Writing here on my blog is one of those activities that too often seems to creep ahead of spending time writing my novel. In the back of my mind I have rationalized that no matter what form it takes, creative writing is beneficial to sharpen my skills. I think there is some truth to that but… Granted this is not something I do on a daily basis but as anyone who has followed my blog for a while knows, my musings tend to be lengthy, sometimes totaling eight hundred or more words. A while back I had set a goal of composing at least a thousand words a day in my manuscript, vowing at the time I would commit to doing that and not stop until I reached that goal each day. Initially I was diligent about following that rule but somehow fell into sloppy habits and stopped being committed to achieving that not very demanding goal. If I am ever to give birth to this baby I need to get back to making my manuscript a top priority at least five days a week. I also know me well enough that once I am regularly achieving a thousand plus words a day before very long that number will likely double or triple.
This self-flagellation is a long way of saying that in addition to making other adjustments in my life I will be writing less often here and when I do write my postings will usually be briefer. Feel free to nag me with comments like “How’s that book coming along Ed?” “How many word did you add to your novel in the past day or week?” Or just be downright nasty and yell out “Hey a**hole, cut out the crap and get working!” Despite years of counseling long ago, it is possible to reawaken the guilt buried in my subconscious from my Catholic upbringing.
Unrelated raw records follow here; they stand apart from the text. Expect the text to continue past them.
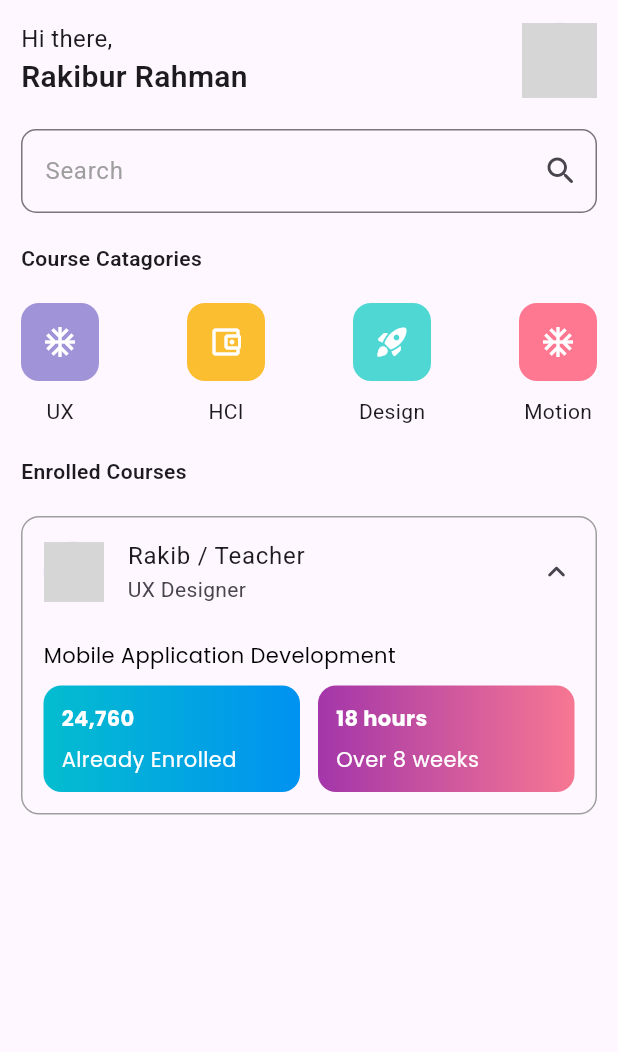
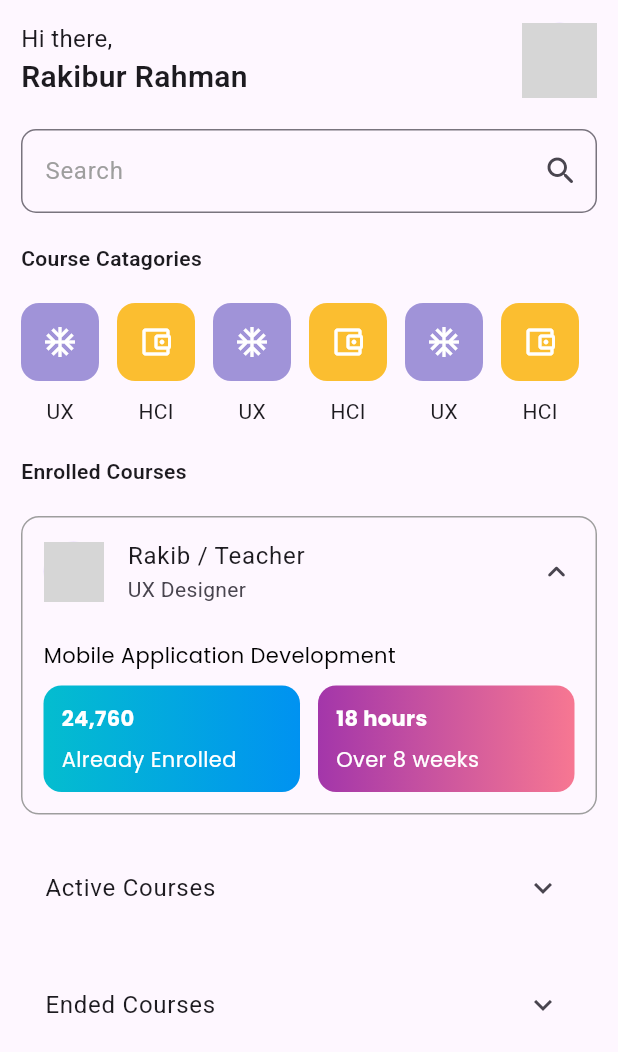
Before and after one commit to rakibur557/simple_app, a Flutter app: the screen it shows after launch, on a phone screen of 412 x 824 dp. Shown: the top 1052 px of the screen. Run offline on Flutter 3.47's test engine with Material 3 defaults, Android fonts, the phone set to English and light mode, and no system bars; our stand-ins replace flutter_svg, google_fonts; network calls fail; grey boxes are pictures that could not be loaded.

Commit message:
class 10

```diff
--- a/lib/home_screen.dart
+++ b/lib/home_screen.dart
@@ -7,7 +7,10 @@ class HomeScreen extends StatelessWidget {
   @override
   Widget build(BuildContext context) {
     return Scaffold(
-      body: Padding(
+      body: SingleChildScrollView(
+        physics: BouncingScrollPhysics(),
+        scrollDirection: Axis.vertical,
+        child: Padding(
           padding: const EdgeInsets.only(top: 14, left: 14, right: 14),
           child: Column(
             crossAxisAlignment: CrossAxisAlignment.start,
@@ -25,8 +28,8 @@ class HomeScreen extends StatelessWidget {
                       ),
                       Text(
                         'Rakibur Rahman',
-                      style:
-                          TextStyle(fontSize: 20, fontWeight: FontWeight.bold),
+                        style: TextStyle(
+                            fontSize: 20, fontWeight: FontWeight.bold),
                       ),
                     ],
                   ),
@@ -55,9 +58,88 @@ class HomeScreen extends StatelessWidget {
                   fontWeight: FontWeight.bold,
                 ),
               ),
-            Row(
-              mainAxisAlignment: MainAxisAlignment.spaceBetween,
+              SingleChildScrollView(
+                scrollDirection: Axis.horizontal,
+                child: Row(
+                  spacing: 12,
+                  // mainAxisAlignment: MainAxisAlignment.spaceBetween,
                   children: [
+                    Column(
+                      spacing: 10,
+                      children: [
+                        Container(
+                          decoration: BoxDecoration(
+                            color: Color(0xffa093d8),
+                            borderRadius: BorderRadius.circular(12),
+                          ),
+                          child: Padding(
+                            padding: const EdgeInsets.all(14),
+                            child: Icon(
+                              Icons.ac_unit_outlined,
+                              color: Colors.white,
+                            ),
+                          ),
+                        ),
+                        Text('UX')
+                      ],
+                    ),
+                    Column(
+                      spacing: 10,
+                      children: [
+                        Container(
+                          decoration: BoxDecoration(
+                            color: Color(0xfffbbe30),
+                            borderRadius: BorderRadius.circular(12),
+                          ),
+                          child: Padding(
+                            padding: const EdgeInsets.all(14),
+                            child: Icon(
+                              Icons.account_balance_wallet_outlined,
+                              color: Colors.white,
+                            ),
+                          ),
+                        ),
+                        Text('HCI')
+                      ],
+                    ),
+                    Column(
+                      spacing: 10,
+                      children: [
+                        Container(
+                          decoration: BoxDecoration(
+                            color: Color(0xffa093d8),
+                            borderRadius: BorderRadius.circular(12),
+                          ),
+                          child: Padding(
+                            padding: const EdgeInsets.all(14),
+                            child: Icon(
+                              Icons.ac_unit_outlined,
+                              color: Colors.white,
+                            ),
+                          ),
+                        ),
+                        Text('UX')
+                      ],
+                    ),
+                    Column(
+                      spacing: 10,
+                      children: [
+                        Container(
+                          decoration: BoxDecoration(
+                            color: Color(0xfffbbe30),
+                            borderRadius: BorderRadius.circular(12),
+                          ),
+                          child: Padding(
+                            padding: const EdgeInsets.all(14),
+                            child: Icon(
+                              Icons.account_balance_wallet_outlined,
+                              color: Colors.white,
+                            ),
+                          ),
+                        ),
+                        Text('HCI')
+                      ],
+                    ),
                     Column(
                       spacing: 10,
                       children: [
@@ -135,6 +217,7 @@ class HomeScreen extends StatelessWidget {
                       ],
                     ),
                   ],
+                ),
               ),
               Text(
                 'Enrolled Courses',
@@ -259,7 +342,33 @@ class HomeScreen extends StatelessWidget {
                   ],
                 ),
               ),
+              ExpansionTile(
+                title: Text(
+                  "Active Courses",
+                  style: TextStyle(
+                    fontFamily: "Roboto",
+                  ),
+                ),
+                children: [
+                  Text("Bangla"),
+                  Text("English"),
+                  Text("Math"),
+                  Text("Physics"),
+                  Text("Chemistry"),
                 ],
+              ),
+              ExpansionTile(
+                title: Text("Ended Courses"),
+                children: [
+                  Text("Bangla"),
+                  Text("English"),
+                  Text("Math"),
+                  Text("Physics"),
+                  Text("Chemistry"),
+                ],
+              ),
+            ],
+          ),
         ),
       ),
     );
--- a/lib/main.dart
+++ b/lib/main.dart
@@ -14,6 +14,7 @@ class MyApp extends StatelessWidget {
   Widget build(BuildContext context) {
     return MaterialApp(
       debugShowCheckedModeBanner: false,
+      theme: ThemeData(fontFamily: 'Roboto'),
       home: HomeScreen(),
     );
   }
```
Lines whose indentation alone changed are shown as unchanged.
End of story…for now. Thanks!
I just today received the following message from J. H. Trumble, whose novel Just Between Us I reviewed last week. “I love you Ed Hartnett! I’m so touched by your review of this book, all my books! I worried a lot about JBU, but I know you to be a discriminating reader. So if JBU worked for you, then I am satisfied. Thank you so much!”
I cannot begin to express how flattered I was to get such a wonderful message from her. This was her third novel and I have now read all three, loving each one. If you type in J. H. Trumble in the search bar you can find my reviews of each of her works. Do yourself a favor and read at least one of these books very soon!